Hiking, camping, mountain biking, skiing, white-water rafting, rock climbing, fly-fishing—all of these pursuits, and others like them, have come to define what it means to play outside in the Centennial State. For many Coloradans, though, that list is woefully incomplete without a mention of off-roading. Notwithstanding the notion that the pastime is somehow less pure than human-powered activities, and despite the fact that studies show it can be especially damaging to our outdoor spaces, the off-road—or, as it’s called now, the off-highway vehicle (OHV)—community here in Colorado is thriving. Not only is it large, well established, and incredibly active (dozens of local OHV clubs operate in the state), but it also recently gained an enormous amount of credibility from an unexpected source: economic reports.

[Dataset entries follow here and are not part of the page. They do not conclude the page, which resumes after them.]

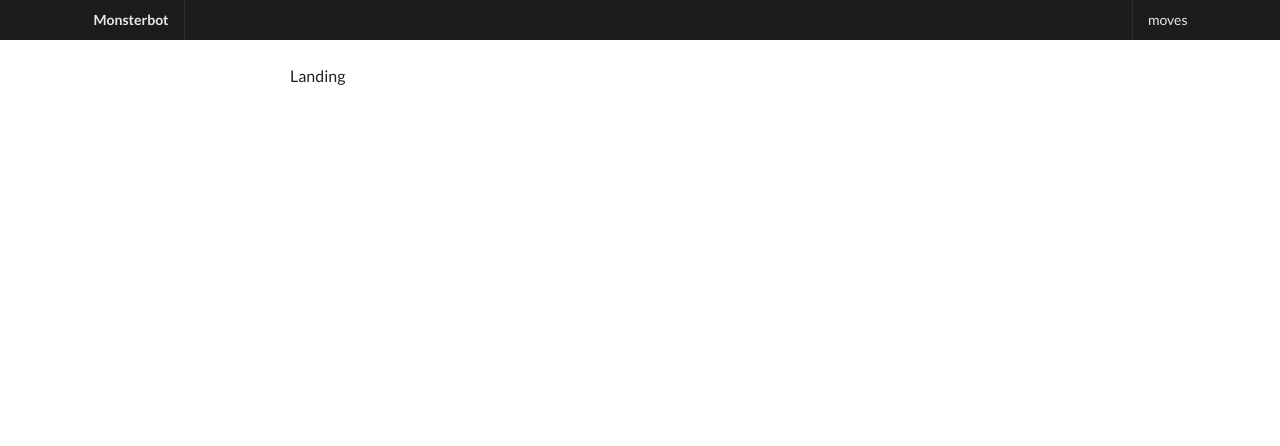
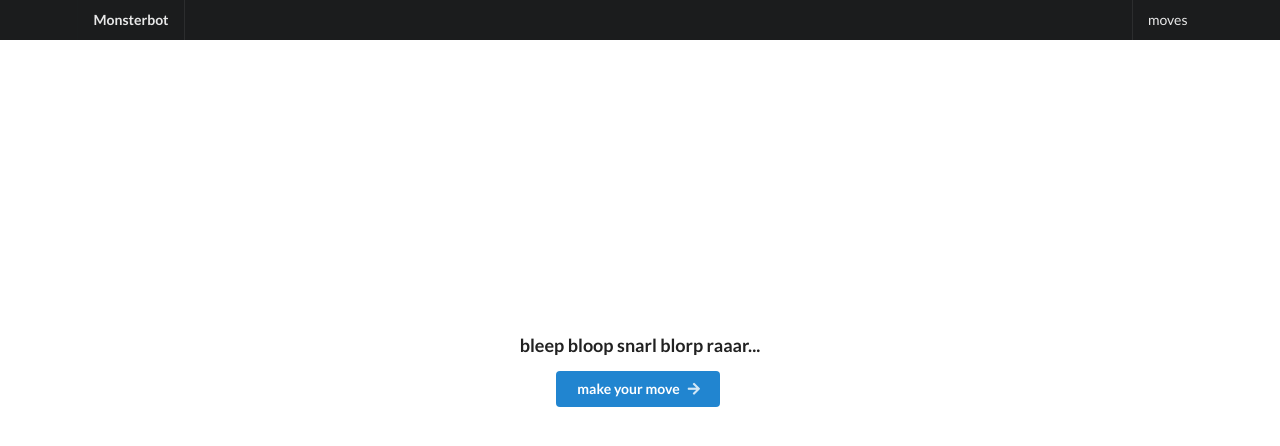
Before and after one commit to brian-frederick/discord-monsterbot-ui, a React (Create React App) app: page / in a window 1280 px wide. Shown: the top 446 px of the page. Built offline with nearby package versions, Linux system fonts and the light colour scheme.

Commit message:
added landing

```diff
--- a/src/actions/index.js
+++ b/src/actions/index.js
@@ -24,7 +24,7 @@ export const createMove = move => async dispatch => {
 };
 
 export const editMove = move => async dispatch => {
-  const response = await moves.put(`/${move.key}`, { move: move });
+  const response = await moves.put(`/${move.key}`, { params: { move: move } });
   dispatch({ type: EDIT_MOVE, payload: response.data });
 };
 
--- a/src/components/Landing.js
+++ b/src/components/Landing.js
@@ -1,7 +1,24 @@
 import React from 'react';
 
-const Landing = () => {
-  return <div>Landing</div>;
+const Landing = ({history}) => {
+
+  const onClick = () => {
+    history.push('/moves/new');
+  }
+
+  return (
+    <div id="landing" className="ui vertical masthead center aligned segment">
+      <div className="ui container">
+        <div className="ui text container">
+          <h3>bleep bloop snarl blorp raaar...</h3>
+          <div onClick={onClick} className="ui primary button">
+            make your move
+            <i className=" right arrow icon"></i>
+          </div>
+        </div>
+      </div>
+    </div>
+  );
 };
 
 export default Landing;
--- a/src/components/common/Dropdown.js
+++ b/src/components/common/Dropdown.js
@@ -34,7 +34,6 @@ const Dropdown = ({name, options, selected, onSelectedChange, label }) => {
   });
 
   const selectedOption = selectedValue => {
-    console.log('finding selected Option for', selectedValue)
     return options.find(o => o.value === selectedValue)
   };
 
--- a/src/components/common/Header.js
+++ b/src/components/common/Header.js
@@ -4,7 +4,7 @@ const Header = () => {
   return (
     <div className="ui fixed inverted menu">
       <div className="ui container">
-        <div className="header item">Monsterbot</div>
+        <a className="header item" href="/">Monsterbot</a>
         <a className="item right floated" href="/moves/list">moves</a>
       </div>
     </div>
--- a/src/components/common/Modal.js
+++ b/src/components/common/Modal.js
@@ -12,7 +12,6 @@ class Modal extends React.Component {
   }
 
   render() {
-    console.log(this.props);
     if (!this.props.modal.isActive) {
       return null;
     } else {
--- a/src/components/moves/MoveForm.js
+++ b/src/components/moves/MoveForm.js
@@ -9,6 +9,7 @@ export default class MoveForm extends React.Component {
   constructor(props) {
     super(props);
 
+    console.log('props in form', props);
     // we do a one time copy of the initial state of parent's move.
     // this allows us to reuse the same form for edit and create.
     this.state = {
@@ -76,7 +77,7 @@ export default class MoveForm extends React.Component {
   render() {
     return (
       <div>
-        <h1 className="ui header center aligned">Create A Move</h1>
+        <h3 className="ui header center aligned">Create A Move</h3>
 
         <form className="ui form" onSubmit={this.onSubmit}>
 
--- a/src/components/moves/pages/MoveCreate.js
+++ b/src/components/moves/pages/MoveCreate.js
@@ -32,7 +32,7 @@ class MoveCreate extends React.Component {
 
   render() {
     if (this.state.loading) {
-       return  <Loading />
+       return  <Loading />;
     } else {
       return (
         <div>
--- a/src/components/moves/pages/MoveEdit.js
+++ b/src/components/moves/pages/MoveEdit.js
@@ -1,7 +1,44 @@
 import React from 'react';
+import { connect } from 'react-redux';
+import MoveForm from '../MoveForm';
+import Loading from '../../common/Loading';
+import { editMove, fetchMove } from '../../../actions';
 
-const MoveEdit = () => {
-  return <div>MoveEdit</div>;
+class MoveEdit extends React.Component {
+  state = {
+    loading: false,
+  };
+
+  componentDidMount() {
+    this.props.fetchMove(this.props.match.params.key);
+  }
+
+
+  onFormSubmit = async formVals => {
+    this.setState({ loading: true });
+    console.log('submitting values: ', formVals);
+    await this.props.editMove(formVals);
+    this.props.history.push('/moves/list');
+  };
+
+  render() {
+    if (this.state.loading || !this.props.move) {
+       return  <Loading />;
+    } else {
+      return (
+        <div>
+          <MoveForm
+            move={this.props.move}
+            onFormSubmit={this.onFormSubmit}
+          />
+        </div>
+      );
+    }
+  };
 };
 
-export default MoveEdit;
+const mapStateToProps = (state, ownProps) => {
+  return { move: state.moves[ownProps.match.params.key]};
+}
+
+export default connect(mapStateToProps, { fetchMove, editMove })(MoveEdit);
--- a/src/components/moves/pages/MoveList.js
+++ b/src/components/moves/pages/MoveList.js
@@ -1,8 +1,9 @@
 import React from 'react';
 import { connect } from 'react-redux';
 
+import Loading from '../../common/Loading';
+import MoveAdminOptions from '../MoveAdminOptions'
 import { fetchMoves } from '../../../actions';
-import MoveAdminOptions from '../MoveAdminOptions';
 
 class MoveList extends React.Component {
   componentDidMount() {
@@ -25,18 +26,16 @@ class MoveList extends React.Component {
 
   render() {
     if (this.props.moves.length < 1) {
-      return (
-        <div className="ui container">
-          <div className="ui dimmer active">
-            <div className="ui large text loader">beep boop raaar</div>
-          </div>
-          <p></p>
-        </div>
-      );
+      return <Loading />;
     } else {
       return (
         <div>
-          <h2>Moves</h2>
+          <h3>
+            Moves
+            <a href="/moves/new">
+              <i className="plus icon right" />
+            </a>
+          </h3>
           <table className="ui very basic table">
             <tbody >
               {this.renderList()}
--- a/src/styles/Segment.css
+++ b/src/styles/Segment.css
@@ -7,6 +7,13 @@
 /* container */
 .main {
   margin-top: 4em;
+}
+
+#landing {
+  left: 0;
+  position: absolute;
+  right: 0;
+  top: 40%;
 }
 
 /* CreateMove */
@@ -24,7 +31,10 @@
 }
 
 .admin-option {
+  margin-left: 25px;
+}
+
+a {
+  text-decoration: none;
   color: rgba(0,0,0,.87);
-  margin-left: 25px;
-  text-decoration: none;
 }
```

In September 2019, data released by the U.S. Bureau of Economic Analysis showed OHV usage is among the top five largest conventional outdoor recreation activities in the country, when ranked by contribution to gross domestic product. In Colorado, the numbers are significant too: According to a 2017 Outdoor Industry Association report, off-roading in Colorado generates $1.36 billion of the state’s annual $28 billion in consumer spending on outdoor recreation. That makes it the number six moneymaking activity in the industry here. “We like seeing these numbers,” says Andria Yu of the Recreational Off-Highway Vehicle Association. “They help us explain how important OHV recreation is to local economies and help us advocate for responsible access to trails nationwide.”
Fortunately, trail access isn’t a major concern here in the Centennial State (although pandemic-related orders could restrict the season, outfitters’ business operations may be limited this summer, and some gateway towns might be low on seasonal employees). “In the OHV space, Colorado is unique,” says Duane Taylor of the National Off-Highway Vehicle Conservation Council, “in that time, effort, and commitment on the part of land management agencies, nonprofit organizations, and municipalities are put into keeping multiuse trails open and working for everyone.” Of course, that doesn’t mean everyone has the experience or know-how to safely and responsibly enjoy a pursuit that can be vastly more complicated—and dangerous—than it appears. “With so many people moving to our state,” says Fletcher Jacobs, state trails program manager with the Colorado Department of Natural Resources, “it’s possible that new residents may not understand things like permitting and resource damage.” With all of that in mind, we decided to air down our tires, firmly grip the overhead grab handles, and learn what it takes to break into a pastime that’s just about as Colorado as it gets.
At press time, Denver’s pandemic-related orders restricted many outdoor excursions. When those orders are lifted, however, you should still consider staying off trails to lessen impact on gateway towns and search-and-rescue teams.